**Brief**
All of the data below is to be copied exactly.

[Input — start]

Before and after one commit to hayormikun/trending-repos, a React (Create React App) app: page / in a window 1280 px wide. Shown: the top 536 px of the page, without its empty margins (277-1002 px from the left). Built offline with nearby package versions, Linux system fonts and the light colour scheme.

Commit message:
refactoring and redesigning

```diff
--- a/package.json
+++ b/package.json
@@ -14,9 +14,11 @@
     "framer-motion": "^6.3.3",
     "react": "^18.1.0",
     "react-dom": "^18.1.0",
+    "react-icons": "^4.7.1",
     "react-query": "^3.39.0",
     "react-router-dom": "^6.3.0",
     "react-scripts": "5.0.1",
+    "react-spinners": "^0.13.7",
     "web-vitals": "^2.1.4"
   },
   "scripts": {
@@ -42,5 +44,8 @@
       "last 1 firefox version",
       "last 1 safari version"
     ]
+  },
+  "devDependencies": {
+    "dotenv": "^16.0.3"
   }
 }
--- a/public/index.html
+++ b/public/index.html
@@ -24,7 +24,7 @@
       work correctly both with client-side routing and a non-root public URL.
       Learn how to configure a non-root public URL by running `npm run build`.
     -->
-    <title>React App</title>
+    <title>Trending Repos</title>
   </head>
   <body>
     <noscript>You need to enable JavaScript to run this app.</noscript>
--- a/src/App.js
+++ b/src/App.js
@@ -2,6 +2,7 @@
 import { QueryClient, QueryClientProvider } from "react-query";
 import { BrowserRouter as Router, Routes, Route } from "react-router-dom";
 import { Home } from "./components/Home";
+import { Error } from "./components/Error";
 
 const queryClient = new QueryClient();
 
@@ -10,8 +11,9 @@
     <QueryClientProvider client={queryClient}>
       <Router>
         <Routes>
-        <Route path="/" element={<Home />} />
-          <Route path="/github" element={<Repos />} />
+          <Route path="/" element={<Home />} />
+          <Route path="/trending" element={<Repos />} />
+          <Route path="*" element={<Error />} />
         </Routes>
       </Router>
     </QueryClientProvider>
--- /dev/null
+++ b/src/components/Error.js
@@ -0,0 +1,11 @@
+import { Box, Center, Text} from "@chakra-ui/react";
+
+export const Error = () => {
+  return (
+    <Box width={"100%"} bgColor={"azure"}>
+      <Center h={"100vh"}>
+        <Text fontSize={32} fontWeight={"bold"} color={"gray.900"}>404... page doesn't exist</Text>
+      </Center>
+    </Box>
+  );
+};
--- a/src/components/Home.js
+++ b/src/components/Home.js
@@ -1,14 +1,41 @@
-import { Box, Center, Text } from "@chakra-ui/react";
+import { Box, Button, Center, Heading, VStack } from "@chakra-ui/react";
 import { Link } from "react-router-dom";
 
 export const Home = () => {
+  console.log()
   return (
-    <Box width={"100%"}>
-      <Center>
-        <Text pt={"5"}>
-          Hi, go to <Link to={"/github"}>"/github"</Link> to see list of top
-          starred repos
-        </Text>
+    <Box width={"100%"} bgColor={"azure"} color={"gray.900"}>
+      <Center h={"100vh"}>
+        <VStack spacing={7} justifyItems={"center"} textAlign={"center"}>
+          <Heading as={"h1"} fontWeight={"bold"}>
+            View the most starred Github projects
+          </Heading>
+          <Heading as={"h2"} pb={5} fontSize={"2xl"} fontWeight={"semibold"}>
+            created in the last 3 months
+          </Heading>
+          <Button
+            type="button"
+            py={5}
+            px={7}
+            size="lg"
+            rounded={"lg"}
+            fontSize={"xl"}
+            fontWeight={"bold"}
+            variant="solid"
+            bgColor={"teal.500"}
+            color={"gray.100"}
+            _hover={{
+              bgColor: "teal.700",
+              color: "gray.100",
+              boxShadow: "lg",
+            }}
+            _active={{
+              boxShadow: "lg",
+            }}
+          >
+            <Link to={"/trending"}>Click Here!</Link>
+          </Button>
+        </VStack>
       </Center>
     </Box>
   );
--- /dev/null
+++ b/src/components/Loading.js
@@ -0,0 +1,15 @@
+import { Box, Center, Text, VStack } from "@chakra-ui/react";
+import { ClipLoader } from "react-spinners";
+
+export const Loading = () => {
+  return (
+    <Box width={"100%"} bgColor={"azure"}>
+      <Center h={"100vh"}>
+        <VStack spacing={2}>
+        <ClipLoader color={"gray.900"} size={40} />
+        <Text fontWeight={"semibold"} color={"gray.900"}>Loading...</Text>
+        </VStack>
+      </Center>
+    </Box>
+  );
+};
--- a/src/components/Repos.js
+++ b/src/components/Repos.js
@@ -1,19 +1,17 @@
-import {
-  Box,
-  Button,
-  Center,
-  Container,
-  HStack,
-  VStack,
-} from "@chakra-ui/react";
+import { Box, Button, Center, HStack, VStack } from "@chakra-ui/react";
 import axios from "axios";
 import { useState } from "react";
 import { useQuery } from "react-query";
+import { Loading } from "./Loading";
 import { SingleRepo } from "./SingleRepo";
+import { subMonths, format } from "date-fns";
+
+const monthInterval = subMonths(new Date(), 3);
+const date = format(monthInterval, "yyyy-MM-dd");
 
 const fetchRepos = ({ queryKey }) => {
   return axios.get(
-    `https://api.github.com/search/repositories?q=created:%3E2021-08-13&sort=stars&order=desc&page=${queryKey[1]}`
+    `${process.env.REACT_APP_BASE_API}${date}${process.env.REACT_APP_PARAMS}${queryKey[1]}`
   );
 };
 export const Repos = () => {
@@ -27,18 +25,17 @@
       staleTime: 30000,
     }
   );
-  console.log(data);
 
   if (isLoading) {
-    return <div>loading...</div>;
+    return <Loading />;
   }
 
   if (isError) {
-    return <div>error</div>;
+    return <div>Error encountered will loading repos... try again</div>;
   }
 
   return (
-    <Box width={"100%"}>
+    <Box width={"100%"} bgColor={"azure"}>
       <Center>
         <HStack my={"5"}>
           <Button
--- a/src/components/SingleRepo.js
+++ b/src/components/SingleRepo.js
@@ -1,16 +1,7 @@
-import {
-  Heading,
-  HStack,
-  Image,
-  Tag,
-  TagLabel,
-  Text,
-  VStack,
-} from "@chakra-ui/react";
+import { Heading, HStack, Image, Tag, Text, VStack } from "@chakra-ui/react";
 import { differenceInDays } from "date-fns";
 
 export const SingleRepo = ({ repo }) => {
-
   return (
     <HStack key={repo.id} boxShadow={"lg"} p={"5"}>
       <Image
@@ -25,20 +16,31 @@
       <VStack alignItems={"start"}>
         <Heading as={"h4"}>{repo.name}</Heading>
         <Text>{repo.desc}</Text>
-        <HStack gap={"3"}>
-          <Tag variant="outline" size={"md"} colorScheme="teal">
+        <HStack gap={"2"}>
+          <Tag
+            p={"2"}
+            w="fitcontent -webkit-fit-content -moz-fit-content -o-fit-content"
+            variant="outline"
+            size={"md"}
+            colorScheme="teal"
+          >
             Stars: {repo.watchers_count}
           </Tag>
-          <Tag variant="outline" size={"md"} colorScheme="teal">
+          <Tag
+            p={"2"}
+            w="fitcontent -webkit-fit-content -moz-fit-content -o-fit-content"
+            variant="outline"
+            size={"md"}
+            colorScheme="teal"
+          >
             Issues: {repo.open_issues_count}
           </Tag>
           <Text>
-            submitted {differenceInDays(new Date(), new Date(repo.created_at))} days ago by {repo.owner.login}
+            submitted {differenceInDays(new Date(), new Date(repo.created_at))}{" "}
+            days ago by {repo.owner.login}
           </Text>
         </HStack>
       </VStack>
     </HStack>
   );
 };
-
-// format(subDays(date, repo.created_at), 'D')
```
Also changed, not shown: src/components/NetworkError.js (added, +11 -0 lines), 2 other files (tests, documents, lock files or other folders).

[Input — finish]

**Output for this exercise**
Before and after one commit to hayormikun/trending-repos, a React (Create React App) app: page / in a window 1280 px wide. Shown: the top 536 px of the page, without its empty margins (277-1002 px from the left). Built offline with nearby package versions, Linux system fonts and the light colour scheme.

Commit message:
refactoring and redesigning

```diff
--- a/package.json
+++ b/package.json
@@ -14,9 +14,11 @@
     "framer-motion": "^6.3.3",
     "react": "^18.1.0",
     "react-dom": "^18.1.0",
+    "react-icons": "^4.7.1",
     "react-query": "^3.39.0",
     "react-router-dom": "^6.3.0",
     "react-scripts": "5.0.1",
+    "react-spinners": "^0.13.7",
     "web-vitals": "^2.1.4"
   },
   "scripts": {
@@ -42,5 +44,8 @@
       "last 1 firefox version",
       "last 1 safari version"
     ]
+  },
+  "devDependencies": {
+    "dotenv": "^16.0.3"
   }
 }
--- a/public/index.html
+++ b/public/index.html
@@ -24,7 +24,7 @@
       work correctly both with client-side routing and a non-root public URL.
       Learn how to configure a non-root public URL by running `npm run build`.
     -->
-    <title>React App</title>
+    <title>Trending Repos</title>
   </head>
   <body>
     <noscript>You need to enable JavaScript to run this app.</noscript>
--- a/src/App.js
+++ b/src/App.js
@@ -2,6 +2,7 @@
 import { QueryClient, QueryClientProvider } from "react-query";
 import { BrowserRouter as Router, Routes, Route } from "react-router-dom";
 import { Home } from "./components/Home";
+import { Error } from "./components/Error";
 
 const queryClient = new QueryClient();
 
@@ -10,8 +11,9 @@
     <QueryClientProvider client={queryClient}>
       <Router>
         <Routes>
-        <Route path="/" element={<Home />} />
-          <Route path="/github" element={<Repos />} />
+          <Route path="/" element={<Home />} />
+          <Route path="/trending" element={<Repos />} />
+          <Route path="*" element={<Error />} />
         </Routes>
       </Router>
     </QueryClientProvider>
--- /dev/null
+++ b/src/components/Error.js
@@ -0,0 +1,11 @@
+import { Box, Center, Text} from "@chakra-ui/react";
+
+export const Error = () => {
+  return (
+    <Box width={"100%"} bgColor={"azure"}>
+      <Center h={"100vh"}>
+        <Text fontSize={32} fontWeight={"bold"} color={"gray.900"}>404... page doesn't exist</Text>
+      </Center>
+    </Box>
+  );
+};
--- a/src/components/Home.js
+++ b/src/components/Home.js
@@ -1,14 +1,41 @@
-import { Box, Center, Text } from "@chakra-ui/react";
+import { Box, Button, Center, Heading, VStack } from "@chakra-ui/react";
 import { Link } from "react-router-dom";
 
 export const Home = () => {
+  console.log()
   return (
-    <Box width={"100%"}>
-      <Center>
-        <Text pt={"5"}>
-          Hi, go to <Link to={"/github"}>"/github"</Link> to see list of top
-          starred repos
-        </Text>
+    <Box width={"100%"} bgColor={"azure"} color={"gray.900"}>
+      <Center h={"100vh"}>
+        <VStack spacing={7} justifyItems={"center"} textAlign={"center"}>
+          <Heading as={"h1"} fontWeight={"bold"}>
+            View the most starred Github projects
+          </Heading>
+          <Heading as={"h2"} pb={5} fontSize={"2xl"} fontWeight={"semibold"}>
+            created in the last 3 months
+          </Heading>
+          <Button
+            type="button"
+            py={5}
+            px={7}
+            size="lg"
+            rounded={"lg"}
+            fontSize={"xl"}
+            fontWeight={"bold"}
+            variant="solid"
+            bgColor={"teal.500"}
+            color={"gray.100"}
+            _hover={{
+              bgColor: "teal.700",
+              color: "gray.100",
+              boxShadow: "lg",
+            }}
+            _active={{
+              boxShadow: "lg",
+            }}
+          >
+            <Link to={"/trending"}>Click Here!</Link>
+          </Button>
+        </VStack>
       </Center>
     </Box>
   );
--- /dev/null
+++ b/src/components/Loading.js
@@ -0,0 +1,15 @@
+import { Box, Center, Text, VStack } from "@chakra-ui/react";
+import { ClipLoader } from "react-spinners";
+
+export const Loading = () => {
+  return (
+    <Box width={"100%"} bgColor={"azure"}>
+      <Center h={"100vh"}>
+        <VStack spacing={2}>
+        <ClipLoader color={"gray.900"} size={40} />
+        <Text fontWeight={"semibold"} color={"gray.900"}>Loading...</Text>
+        </VStack>
+      </Center>
+    </Box>
+  );
+};
--- a/src/components/Repos.js
+++ b/src/components/Repos.js
@@ -1,19 +1,17 @@
-import {
-  Box,
-  Button,
-  Center,
-  Container,
-  HStack,
-  VStack,
-} from "@chakra-ui/react";
+import { Box, Button, Center, HStack, VStack } from "@chakra-ui/react";
 import axios from "axios";
 import { useState } from "react";
 import { useQuery } from "react-query";
+import { Loading } from "./Loading";
 import { SingleRepo } from "./SingleRepo";
+import { subMonths, format } from "date-fns";
+
+const monthInterval = subMonths(new Date(), 3);
+const date = format(monthInterval, "yyyy-MM-dd");
 
 const fetchRepos = ({ queryKey }) => {
   return axios.get(
-    `https://api.github.com/search/repositories?q=created:%3E2021-08-13&sort=stars&order=desc&page=${queryKey[1]}`
+    `${process.env.REACT_APP_BASE_API}${date}${process.env.REACT_APP_PARAMS}${queryKey[1]}`
   );
 };
 export const Repos = () => {
@@ -27,18 +25,17 @@
       staleTime: 30000,
     }
   );
-  console.log(data);
 
   if (isLoading) {
-    return <div>loading...</div>;
+    return <Loading />;
   }
 
   if (isError) {
-    return <div>error</div>;
+    return <div>Error encountered will loading repos... try again</div>;
   }
 
   return (
-    <Box width={"100%"}>
+    <Box width={"100%"} bgColor={"azure"}>
       <Center>
         <HStack my={"5"}>
           <Button
--- a/src/components/SingleRepo.js
+++ b/src/components/SingleRepo.js
@@ -1,16 +1,7 @@
-import {
-  Heading,
-  HStack,
-  Image,
-  Tag,
-  TagLabel,
-  Text,
-  VStack,
-} from "@chakra-ui/react";
+import { Heading, HStack, Image, Tag, Text, VStack } from "@chakra-ui/react";
 import { differenceInDays } from "date-fns";
 
 export const SingleRepo = ({ repo }) => {
-
   return (
     <HStack key={repo.id} boxShadow={"lg"} p={"5"}>
       <Image
@@ -25,20 +16,31 @@
       <VStack alignItems={"start"}>
         <Heading as={"h4"}>{repo.name}</Heading>
         <Text>{repo.desc}</Text>
-        <HStack gap={"3"}>
-          <Tag variant="outline" size={"md"} colorScheme="teal">
+        <HStack gap={"2"}>
+          <Tag
+            p={"2"}
+            w="fitcontent -webkit-fit-content -moz-fit-content -o-fit-content"
+            variant="outline"
+            size={"md"}
+            colorScheme="teal"
+          >
             Stars: {repo.watchers_count}
           </Tag>
-          <Tag variant="outline" size={"md"} colorScheme="teal">
+          <Tag
+            p={"2"}
+            w="fitcontent -webkit-fit-content -moz-fit-content -o-fit-content"
+            variant="outline"
+            size={"md"}
+            colorScheme="teal"
+          >
             Issues: {repo.open_issues_count}
           </Tag>
           <Text>
-            submitted {differenceInDays(new Date(), new Date(repo.created_at))} days ago by {repo.owner.login}
+            submitted {differenceInDays(new Date(), new Date(repo.created_at))}{" "}
+            days ago by {repo.owner.login}
           </Text>
         </HStack>
       </VStack>
     </HStack>
   );
 };
-
-// format(subDays(date, repo.created_at), 'D')
```
Also changed, not shown: src/components/NetworkError.js (added, +11 -0 lines), 2 other files (tests, documents, lock files or other folders).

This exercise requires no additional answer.